The thought of Augustine, Anselm, Aquinas, Kierkegaard, and Jung on selected religious topics is developed expressly to show how each handled these issues and thus to provide living exemplars for religious understanding.
The issues have an inherent unity in their dealing with man's knowledge of God, especially in their concern with the ways we treat what must be beyond our grasp.
Augustine travels a journey of progressive awareness. As one scheme of understanding after another cannot offer an explanation, so it ends in confession. From his life we learn "how to discriminate our action from God's while discerning God's action in ours."
In the case of Anselm and Aquinas the goal was to speak of divine things accurately enough to avoid misunderstanding, yet without giving a false impression that we have made clear what the divinity really is.
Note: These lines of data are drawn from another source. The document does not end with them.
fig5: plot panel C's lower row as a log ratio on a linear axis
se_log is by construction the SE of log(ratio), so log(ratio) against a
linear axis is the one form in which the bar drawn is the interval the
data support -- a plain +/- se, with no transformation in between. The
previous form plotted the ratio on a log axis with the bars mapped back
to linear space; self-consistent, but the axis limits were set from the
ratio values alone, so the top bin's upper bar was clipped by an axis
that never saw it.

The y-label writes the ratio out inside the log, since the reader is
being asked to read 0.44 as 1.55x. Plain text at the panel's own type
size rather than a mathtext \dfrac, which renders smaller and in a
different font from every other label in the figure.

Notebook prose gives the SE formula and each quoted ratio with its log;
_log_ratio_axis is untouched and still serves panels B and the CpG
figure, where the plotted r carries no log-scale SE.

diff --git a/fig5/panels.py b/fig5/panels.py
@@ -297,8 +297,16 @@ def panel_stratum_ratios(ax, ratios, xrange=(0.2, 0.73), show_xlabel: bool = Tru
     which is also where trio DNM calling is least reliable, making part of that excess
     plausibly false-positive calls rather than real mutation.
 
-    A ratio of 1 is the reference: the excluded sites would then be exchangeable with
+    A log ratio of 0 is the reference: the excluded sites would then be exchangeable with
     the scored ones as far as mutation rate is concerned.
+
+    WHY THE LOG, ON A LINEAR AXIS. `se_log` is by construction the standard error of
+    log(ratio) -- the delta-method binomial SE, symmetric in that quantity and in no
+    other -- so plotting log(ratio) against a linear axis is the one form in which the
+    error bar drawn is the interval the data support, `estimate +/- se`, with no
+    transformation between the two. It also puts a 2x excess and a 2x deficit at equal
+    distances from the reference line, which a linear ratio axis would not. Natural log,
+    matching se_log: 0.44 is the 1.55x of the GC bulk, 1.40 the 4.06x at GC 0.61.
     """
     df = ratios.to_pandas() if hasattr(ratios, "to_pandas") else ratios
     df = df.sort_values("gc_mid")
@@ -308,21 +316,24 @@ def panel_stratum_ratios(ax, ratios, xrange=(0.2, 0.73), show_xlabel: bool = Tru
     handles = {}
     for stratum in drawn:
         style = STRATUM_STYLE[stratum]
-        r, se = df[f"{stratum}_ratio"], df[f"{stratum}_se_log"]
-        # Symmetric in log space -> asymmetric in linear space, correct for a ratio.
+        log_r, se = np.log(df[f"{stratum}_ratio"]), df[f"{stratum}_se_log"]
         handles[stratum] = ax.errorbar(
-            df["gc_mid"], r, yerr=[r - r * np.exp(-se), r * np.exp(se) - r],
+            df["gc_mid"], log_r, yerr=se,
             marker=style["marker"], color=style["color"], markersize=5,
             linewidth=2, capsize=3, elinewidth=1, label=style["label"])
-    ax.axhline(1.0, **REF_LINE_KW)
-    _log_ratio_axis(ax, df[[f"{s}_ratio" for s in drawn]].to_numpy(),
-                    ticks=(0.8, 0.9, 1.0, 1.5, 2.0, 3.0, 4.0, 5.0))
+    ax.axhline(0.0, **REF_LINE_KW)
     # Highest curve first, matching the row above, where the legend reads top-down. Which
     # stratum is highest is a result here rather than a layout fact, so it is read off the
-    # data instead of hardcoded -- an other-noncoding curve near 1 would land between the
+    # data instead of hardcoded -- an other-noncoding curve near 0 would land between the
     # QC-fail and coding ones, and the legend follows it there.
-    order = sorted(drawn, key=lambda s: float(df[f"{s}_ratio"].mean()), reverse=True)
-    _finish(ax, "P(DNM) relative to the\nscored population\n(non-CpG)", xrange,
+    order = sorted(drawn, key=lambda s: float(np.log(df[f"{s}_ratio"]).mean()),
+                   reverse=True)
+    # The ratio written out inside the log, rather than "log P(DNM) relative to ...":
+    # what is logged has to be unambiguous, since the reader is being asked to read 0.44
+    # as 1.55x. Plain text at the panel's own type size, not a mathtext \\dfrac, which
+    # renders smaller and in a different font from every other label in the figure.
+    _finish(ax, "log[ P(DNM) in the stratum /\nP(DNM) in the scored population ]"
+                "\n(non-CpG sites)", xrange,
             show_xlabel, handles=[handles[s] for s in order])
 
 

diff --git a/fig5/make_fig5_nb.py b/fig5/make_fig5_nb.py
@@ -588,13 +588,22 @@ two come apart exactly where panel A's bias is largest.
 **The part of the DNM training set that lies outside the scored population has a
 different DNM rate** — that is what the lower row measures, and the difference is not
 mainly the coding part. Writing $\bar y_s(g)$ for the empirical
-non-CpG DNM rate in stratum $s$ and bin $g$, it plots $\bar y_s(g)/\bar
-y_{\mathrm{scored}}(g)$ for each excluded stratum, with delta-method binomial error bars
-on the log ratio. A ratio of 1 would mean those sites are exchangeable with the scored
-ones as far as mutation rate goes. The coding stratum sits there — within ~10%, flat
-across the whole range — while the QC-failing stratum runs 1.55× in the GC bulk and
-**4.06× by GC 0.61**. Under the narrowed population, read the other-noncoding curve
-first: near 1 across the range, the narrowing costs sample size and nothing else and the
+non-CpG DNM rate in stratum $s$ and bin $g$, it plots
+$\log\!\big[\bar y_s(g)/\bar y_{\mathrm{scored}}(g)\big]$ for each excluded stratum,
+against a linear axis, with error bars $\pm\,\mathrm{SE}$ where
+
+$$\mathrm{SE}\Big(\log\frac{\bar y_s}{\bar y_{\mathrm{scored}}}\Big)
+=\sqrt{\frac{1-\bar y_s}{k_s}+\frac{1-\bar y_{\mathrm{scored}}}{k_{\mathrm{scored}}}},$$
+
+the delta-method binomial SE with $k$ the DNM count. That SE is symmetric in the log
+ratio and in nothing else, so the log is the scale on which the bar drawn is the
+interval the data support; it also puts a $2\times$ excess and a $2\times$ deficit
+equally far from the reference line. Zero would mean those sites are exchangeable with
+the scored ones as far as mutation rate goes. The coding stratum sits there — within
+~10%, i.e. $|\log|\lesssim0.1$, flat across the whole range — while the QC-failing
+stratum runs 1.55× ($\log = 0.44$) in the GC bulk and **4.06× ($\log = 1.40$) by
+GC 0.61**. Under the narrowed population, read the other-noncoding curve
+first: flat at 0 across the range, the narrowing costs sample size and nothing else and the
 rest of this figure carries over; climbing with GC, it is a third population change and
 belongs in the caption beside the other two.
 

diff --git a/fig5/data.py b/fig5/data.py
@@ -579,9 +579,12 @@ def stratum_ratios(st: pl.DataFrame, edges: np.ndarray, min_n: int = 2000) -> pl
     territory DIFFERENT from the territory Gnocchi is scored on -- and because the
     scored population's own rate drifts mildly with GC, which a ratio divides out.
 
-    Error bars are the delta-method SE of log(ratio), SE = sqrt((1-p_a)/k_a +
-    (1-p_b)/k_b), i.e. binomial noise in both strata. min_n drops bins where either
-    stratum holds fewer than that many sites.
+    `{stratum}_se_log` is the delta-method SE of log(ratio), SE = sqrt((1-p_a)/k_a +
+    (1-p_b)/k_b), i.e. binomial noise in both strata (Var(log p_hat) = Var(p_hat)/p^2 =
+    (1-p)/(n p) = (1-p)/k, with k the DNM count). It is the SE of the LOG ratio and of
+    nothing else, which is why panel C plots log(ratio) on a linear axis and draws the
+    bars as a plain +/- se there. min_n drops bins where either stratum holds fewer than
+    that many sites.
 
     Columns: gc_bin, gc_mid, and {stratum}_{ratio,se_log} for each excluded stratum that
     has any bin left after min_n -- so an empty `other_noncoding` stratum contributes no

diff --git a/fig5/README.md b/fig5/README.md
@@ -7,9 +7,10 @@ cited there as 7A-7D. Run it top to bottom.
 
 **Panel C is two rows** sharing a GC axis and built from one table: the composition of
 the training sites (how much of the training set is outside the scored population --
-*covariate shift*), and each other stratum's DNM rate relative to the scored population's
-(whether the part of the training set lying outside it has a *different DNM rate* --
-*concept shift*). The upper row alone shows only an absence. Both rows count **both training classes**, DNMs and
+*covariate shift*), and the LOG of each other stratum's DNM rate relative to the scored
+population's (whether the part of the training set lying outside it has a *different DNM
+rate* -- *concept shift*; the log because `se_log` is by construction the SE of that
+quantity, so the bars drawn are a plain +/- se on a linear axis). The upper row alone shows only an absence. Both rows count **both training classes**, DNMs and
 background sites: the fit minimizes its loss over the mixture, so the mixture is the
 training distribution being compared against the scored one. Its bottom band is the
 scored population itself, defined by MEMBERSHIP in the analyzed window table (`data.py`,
Kierkegaard and Jung aim to clarify our experience of the transcendent. But this experience is expressed in a language whose success in removing the roadblocks to faith and understanding can be evaluated.